- Most violations against New York's Per Se overturned by a judge
- The popular restaurant originally received a "C" grade by health inspectors
- Chef Thomas Keller still plans to appeal one of the remaining violations
Many food enthusiasts lost their appetite after one of New York City's most exclusive restaurants was served a "C" grade by the Department of Health, but chef Thomas Keller says many of those violations have now been overturned.
The restaurant, Per Se, was slammed by health inspectors after racking up more than 40 violation points during its inspection on February 19. But Keller, who also oversaw the menu at this year's Vanity Fair Oscar party, released a statement Saturday stating a judge had overturned 25 violation points.
Per Se, one of only seven restaurants in New York City to earn three Michelin stars, had an "A" rating before the February inspection and has now gone up from that dreaded "C" to a "B" for falling in the range of 14 to 27 points, according to the updated health report.

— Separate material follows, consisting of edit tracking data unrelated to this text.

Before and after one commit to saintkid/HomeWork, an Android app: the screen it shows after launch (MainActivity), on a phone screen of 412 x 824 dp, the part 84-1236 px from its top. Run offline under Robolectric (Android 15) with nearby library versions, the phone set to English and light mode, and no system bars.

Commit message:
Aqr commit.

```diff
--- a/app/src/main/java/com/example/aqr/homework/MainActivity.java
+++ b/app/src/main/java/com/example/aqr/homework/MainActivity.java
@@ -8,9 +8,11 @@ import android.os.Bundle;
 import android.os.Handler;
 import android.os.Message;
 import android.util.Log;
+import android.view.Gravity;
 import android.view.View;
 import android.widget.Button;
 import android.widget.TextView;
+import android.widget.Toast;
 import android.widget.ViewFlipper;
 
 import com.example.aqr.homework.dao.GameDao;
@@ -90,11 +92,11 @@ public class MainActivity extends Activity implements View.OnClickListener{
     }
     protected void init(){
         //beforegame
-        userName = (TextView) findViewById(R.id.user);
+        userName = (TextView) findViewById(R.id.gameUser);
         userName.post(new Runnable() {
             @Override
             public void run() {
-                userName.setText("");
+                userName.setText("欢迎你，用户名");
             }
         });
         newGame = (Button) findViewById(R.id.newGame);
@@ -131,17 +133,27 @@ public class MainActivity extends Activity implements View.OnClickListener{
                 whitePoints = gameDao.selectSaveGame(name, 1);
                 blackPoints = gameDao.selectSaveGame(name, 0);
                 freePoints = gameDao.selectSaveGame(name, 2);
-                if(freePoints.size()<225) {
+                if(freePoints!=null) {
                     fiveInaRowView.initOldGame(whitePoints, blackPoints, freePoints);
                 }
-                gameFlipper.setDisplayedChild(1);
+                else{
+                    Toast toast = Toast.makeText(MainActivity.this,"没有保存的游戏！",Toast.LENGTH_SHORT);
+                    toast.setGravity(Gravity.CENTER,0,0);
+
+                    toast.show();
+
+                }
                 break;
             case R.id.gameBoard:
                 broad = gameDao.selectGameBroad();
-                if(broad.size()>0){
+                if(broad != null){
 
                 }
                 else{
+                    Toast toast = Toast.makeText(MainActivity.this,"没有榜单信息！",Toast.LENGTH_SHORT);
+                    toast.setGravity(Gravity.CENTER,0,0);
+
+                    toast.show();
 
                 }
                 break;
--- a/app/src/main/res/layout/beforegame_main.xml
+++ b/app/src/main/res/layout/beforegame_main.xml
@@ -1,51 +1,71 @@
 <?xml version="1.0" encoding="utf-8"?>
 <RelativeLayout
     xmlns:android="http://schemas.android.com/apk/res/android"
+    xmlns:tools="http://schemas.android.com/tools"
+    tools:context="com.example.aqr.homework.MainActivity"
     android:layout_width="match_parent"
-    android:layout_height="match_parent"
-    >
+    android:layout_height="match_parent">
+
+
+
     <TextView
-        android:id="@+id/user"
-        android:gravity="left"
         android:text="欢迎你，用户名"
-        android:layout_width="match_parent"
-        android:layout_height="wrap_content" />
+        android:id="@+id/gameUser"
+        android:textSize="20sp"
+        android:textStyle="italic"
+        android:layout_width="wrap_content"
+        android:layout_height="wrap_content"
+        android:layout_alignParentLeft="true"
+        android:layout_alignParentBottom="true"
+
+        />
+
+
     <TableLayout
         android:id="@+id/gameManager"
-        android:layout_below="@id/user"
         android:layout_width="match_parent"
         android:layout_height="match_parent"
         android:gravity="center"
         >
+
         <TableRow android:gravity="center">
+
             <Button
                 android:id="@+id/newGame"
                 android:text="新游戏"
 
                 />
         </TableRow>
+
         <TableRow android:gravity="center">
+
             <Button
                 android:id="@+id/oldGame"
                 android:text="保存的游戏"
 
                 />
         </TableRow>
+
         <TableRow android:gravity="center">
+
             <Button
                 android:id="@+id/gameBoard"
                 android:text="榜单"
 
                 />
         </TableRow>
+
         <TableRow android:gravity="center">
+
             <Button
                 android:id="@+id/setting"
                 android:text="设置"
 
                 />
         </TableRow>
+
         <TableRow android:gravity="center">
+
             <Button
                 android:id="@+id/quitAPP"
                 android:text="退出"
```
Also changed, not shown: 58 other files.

Violations listed in the initial health inspection included no hand-washing facility or soap in the food-prep area, hot and cold items held at improper temperatures, eating or drinking in the food-prep area and tobacco use, all of which qualify as "critical" violations, according to the records.
Keller said he still plans to appeal the citation for allegedly cooking potatoes below the recommended temperature. "We will appeal the ruling ... as we are confident that we exemplify the highest culinary standards at Per Se."